Many other fourteeners surround Elbert in all directions, it is close to central Colorado's Collegiate Peaks. The neighboring Mount Massive, to the north, is the second-highest peak in the Rocky Mountains and the third-highest in the contiguous United States, La Plata Peak, to the south, is the fifth-highest in the Rockies; the community of Twin Lakes lies at the base of Mount Elbert, Denver is about 130 miles to the east, Vail is 50 miles to the north, Aspen is 40 miles to the west. Leadville, about 16 miles to the northeast, is the nearest large town. Elbert's parent peak is Mount Whitney in California. Including Alaska and Hawaii, Mount Elbert is the fourteenth-highest mountain in the United States. Weather conditions change and afternoon thunderstorms are common in the summertime. An electrical storm on the mountain's summit was considered remarkable enough to be reported in the July 1894 issue of Science. Mount Elbert is part of the Sawatch Range, an uplift of the Laramide Orogeny which separated from the Mosquito Range to the east around 28 million years ago.
The tops of this range were glaciated, leaving behind characteristic summit features and other such clues. For example, the base of Elbert on the eastern side exhibits large igneous and metamorphic rocks deposited when the glaciers receded, which lie on a lateral moraine. Further up the eastern side there is a large cirque with a small tarn. There are lakes to both the north and south and Twin Lakes respectively. Mount Elbert is composed of quartzite. However, the summit ridge consists of metamorphic basement rock, Pre-Cambrian in origin and about 1.7 billion years old. There are various igneous intrusions including pegmatite, as well as bands of gneiss and schist. Unlike mountains of similar altitude elsewhere, Elbert lacks both a permanent snowpack and a prominent north-facing cirque, which can be attributed to its position among other mountains of similar height, causing it to receive small quantities of precipitation. Mount Elbert was named by miners in honor of Samuel Hitt Elbert, the governor of the then-Territory of Colorado, because he brokered a treaty in September 1873 with the Ute tribe that opened up more than 3,000,000 acres of reservation land to mining and railroad activity.
The first recorded ascent of the peak was by H. W. Stuckle in 1874, surveying the mountain as part of the Hayden Survey. Measured as 14,433 feet in height, Mount Elbert's elevation was adjusted to 14,440 feet following a re-evaluation of mapped elevations, which sparked protests; the actual change was made in 1988 as a result of the North American Vertical Datum of 1988. A matter of some contention arose after the Great Depression over the heights of Elbert and its neighbor Mount Massive, which differ in elevation by only 12 feet; this led to an ongoing dispute that came to a head with the Mount Massive supporters building large piles of stones on the summit to boost its height, only to have the Mount Elbert proponents demolish them. The effort was unsuccessful and Mount Elbert has remained the highest peak in Colorado; the first motorized ascent of Elbert occurred in 1949, when a Jeep was driven to the summit to judge suitability for skiing development. The summit of Mount Elbert is an alpine environment, featuring plants such as Phacelia sericea, Hymenoxys grandiflora, Geum rossii.

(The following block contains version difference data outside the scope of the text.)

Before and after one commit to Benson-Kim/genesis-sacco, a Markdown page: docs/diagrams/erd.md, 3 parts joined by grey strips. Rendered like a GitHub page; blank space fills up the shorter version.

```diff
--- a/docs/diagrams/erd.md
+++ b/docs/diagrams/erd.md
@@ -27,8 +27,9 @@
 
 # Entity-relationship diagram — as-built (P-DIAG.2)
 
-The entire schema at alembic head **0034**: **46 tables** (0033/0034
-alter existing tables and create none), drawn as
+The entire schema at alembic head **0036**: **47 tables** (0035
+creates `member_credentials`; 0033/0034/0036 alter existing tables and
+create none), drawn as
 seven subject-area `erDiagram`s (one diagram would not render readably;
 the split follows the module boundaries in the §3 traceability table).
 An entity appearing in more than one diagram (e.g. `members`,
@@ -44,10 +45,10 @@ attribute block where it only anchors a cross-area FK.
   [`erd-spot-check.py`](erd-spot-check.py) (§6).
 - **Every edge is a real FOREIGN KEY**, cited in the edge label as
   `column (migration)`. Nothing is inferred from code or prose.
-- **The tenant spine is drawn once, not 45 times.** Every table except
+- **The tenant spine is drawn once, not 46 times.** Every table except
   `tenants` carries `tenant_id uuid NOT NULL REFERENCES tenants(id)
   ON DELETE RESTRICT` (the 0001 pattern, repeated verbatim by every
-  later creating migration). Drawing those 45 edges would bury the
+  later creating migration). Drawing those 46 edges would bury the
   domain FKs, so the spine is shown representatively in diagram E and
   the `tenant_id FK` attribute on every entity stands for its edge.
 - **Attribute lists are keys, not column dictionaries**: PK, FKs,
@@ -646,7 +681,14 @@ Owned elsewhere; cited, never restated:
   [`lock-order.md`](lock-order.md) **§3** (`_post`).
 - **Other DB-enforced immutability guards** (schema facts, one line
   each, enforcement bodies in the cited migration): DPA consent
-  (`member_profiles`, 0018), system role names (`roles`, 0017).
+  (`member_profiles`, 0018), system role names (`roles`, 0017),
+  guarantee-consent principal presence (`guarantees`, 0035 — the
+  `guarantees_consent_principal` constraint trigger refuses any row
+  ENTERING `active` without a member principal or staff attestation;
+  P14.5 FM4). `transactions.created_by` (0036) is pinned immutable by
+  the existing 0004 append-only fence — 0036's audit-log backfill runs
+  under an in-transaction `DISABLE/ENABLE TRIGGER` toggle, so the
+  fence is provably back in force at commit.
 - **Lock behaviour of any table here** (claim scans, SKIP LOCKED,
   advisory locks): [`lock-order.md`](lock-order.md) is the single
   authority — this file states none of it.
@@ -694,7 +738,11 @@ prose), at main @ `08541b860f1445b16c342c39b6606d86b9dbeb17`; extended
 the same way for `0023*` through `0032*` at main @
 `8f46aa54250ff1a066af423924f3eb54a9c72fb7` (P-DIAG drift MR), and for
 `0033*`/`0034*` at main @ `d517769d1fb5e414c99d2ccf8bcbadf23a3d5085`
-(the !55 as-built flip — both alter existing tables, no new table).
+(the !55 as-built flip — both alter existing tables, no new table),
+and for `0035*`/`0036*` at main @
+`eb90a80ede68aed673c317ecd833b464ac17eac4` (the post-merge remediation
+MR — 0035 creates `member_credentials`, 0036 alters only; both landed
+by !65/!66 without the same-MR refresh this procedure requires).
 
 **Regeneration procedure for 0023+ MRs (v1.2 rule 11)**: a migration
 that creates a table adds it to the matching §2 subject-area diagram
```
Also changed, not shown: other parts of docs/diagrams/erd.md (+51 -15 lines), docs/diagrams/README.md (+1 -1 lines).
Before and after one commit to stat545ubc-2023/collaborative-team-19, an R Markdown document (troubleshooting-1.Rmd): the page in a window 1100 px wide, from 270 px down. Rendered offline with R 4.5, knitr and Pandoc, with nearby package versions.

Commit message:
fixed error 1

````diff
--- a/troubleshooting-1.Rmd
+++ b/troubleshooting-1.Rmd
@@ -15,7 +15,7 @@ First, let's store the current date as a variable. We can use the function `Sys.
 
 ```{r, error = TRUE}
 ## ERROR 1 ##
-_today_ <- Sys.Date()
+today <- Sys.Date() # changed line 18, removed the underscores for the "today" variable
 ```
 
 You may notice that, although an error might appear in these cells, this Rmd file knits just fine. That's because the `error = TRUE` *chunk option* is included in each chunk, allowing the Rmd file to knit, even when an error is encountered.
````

Noted are Carex atrata var. pullata, Salix desertorum, Platanthera hyperborea, Thalictrum fendleri, Aquilegia canadensis, Chenopodium album, Gentiana detonsa var. hallii, Bigelovia parryi. Below treeline the mountain is forested, with the lower slopes covered with a mixture of lodgepole pine, spruce and fir; some of the fauna reported on the climb to the summit include black bears, mule deer and pocket gophers. Elk, grouse and bighorn sheep are present in the area during the summer. There are three main routes which ascend the mountain, all of which gain over 4,100 feet of elevation; the standard route ascends the peak from the east, starting from the Colorado Trail just north of Twin Lakes. The 4.6 miles long North Elbert Trail begins close to the Elbert Creek Campground, gains about 4,500 feet. The trail is open to equestrians, mountain bikers and hunte
Wheeler Peak (Nevada)
Wheeler Peak is the tallest mountain in the Snake Range and in White Pine County, in Nevada, United States. The summit elevation of 13,065 feet makes it the second-highest peak in Nevada, just behind Boundary Peak. With a topographic prominence of 7,563 feet, Wheeler Peak is the most topographically prominent peak in White Pine County and the second-most prominent peak in Nevada, just behind Mount Charleston; the mountain is located in Great Basin National Park and was named for George Wheeler, leader of the Wheeler Survey of the late 19th century. Wheeler Peak has an impressive headwall above a large glacial cirque, large moraines and an active rock glacier; the top of the mountain is covered by deep snow most of the year. A paved road runs from the Great Basin National Park visitor center to several small camping areas, the highest more than halfway up the mountain; the mountain's prominence is due to a Miocene detachment fault that brought the deep Cambrian Prospect Mountain quartzite to the top of the mountain.
Jeff Davis Peak stands about one mile to the east of Wheeler and reaches 12,777 feet A well-maintained trail, the Wheeler Peak Summit Trail, leads from a trail-head near the end of Wheeler Peak Scenic Drive directly to the summit, making for a class 1 hike. Afternoon storms are during the summer; the distinction of highest point in Nevada goes to the summit of Boundary Peak, so named because it is just east of the Nevada-California border, at the northern terminus of the White Mountains. Wheeler Peak is, the tallest independent mountain in the state since Boundary Peak is considered a subsidiary summit of Montgomery Peak, whose summit is in California; the topographic prominence of Boundary Peak is 253 feet, which falls under the used 300-foot cutoff for an independent peak. Boundary Peak is less than 1 mile away from its higher neighbor, while Wheeler Peak is over 230 miles from the nearest higher peak. By contrast the prominence of Wheeler Peak, at 7,563 feet, is the twelfth largest in the contiguous United States.
It is the twelfth most topographically isolated summit in the contiguous United States. The limestone Lehman Caves, at the base of the mountain, feature a large collection of shield formations. Tours of the caves are offered year round by the National Park Service. Higher up on the glacial moraine is a grove of ancient Great Basin Bristlecone Pines of great age. A Bristlecone Pine named Prometheus, at least 4,862 years old and the oldest known non-clonal organism, grew here before it was inadvertently cut down in 1964 as part of a research project. Limber Pine, which can live for over 1,000 years, are found in the area. List of Ultras of the United States List of highest points in Nevada by county "Wheeler Peak". Geographic Names Information System. United States Geological Survey. Retrieved 2008-11-27. "Wheeler Peak". Great Basin National Park. National Park Service. Retrieved 2010-10-16
Tanaga is a 5,924-foot stratovolcano in the Aleutian Range of the U. S. state of Alaska. There have been three known eruptions since 1763; the most recent produced lava flows. List of mountain peaks of North America List of mountain peaks of the United States List of mountain peaks of Alaska List of Ultras of the United States List of volcanoes in the United States Image of Tanaga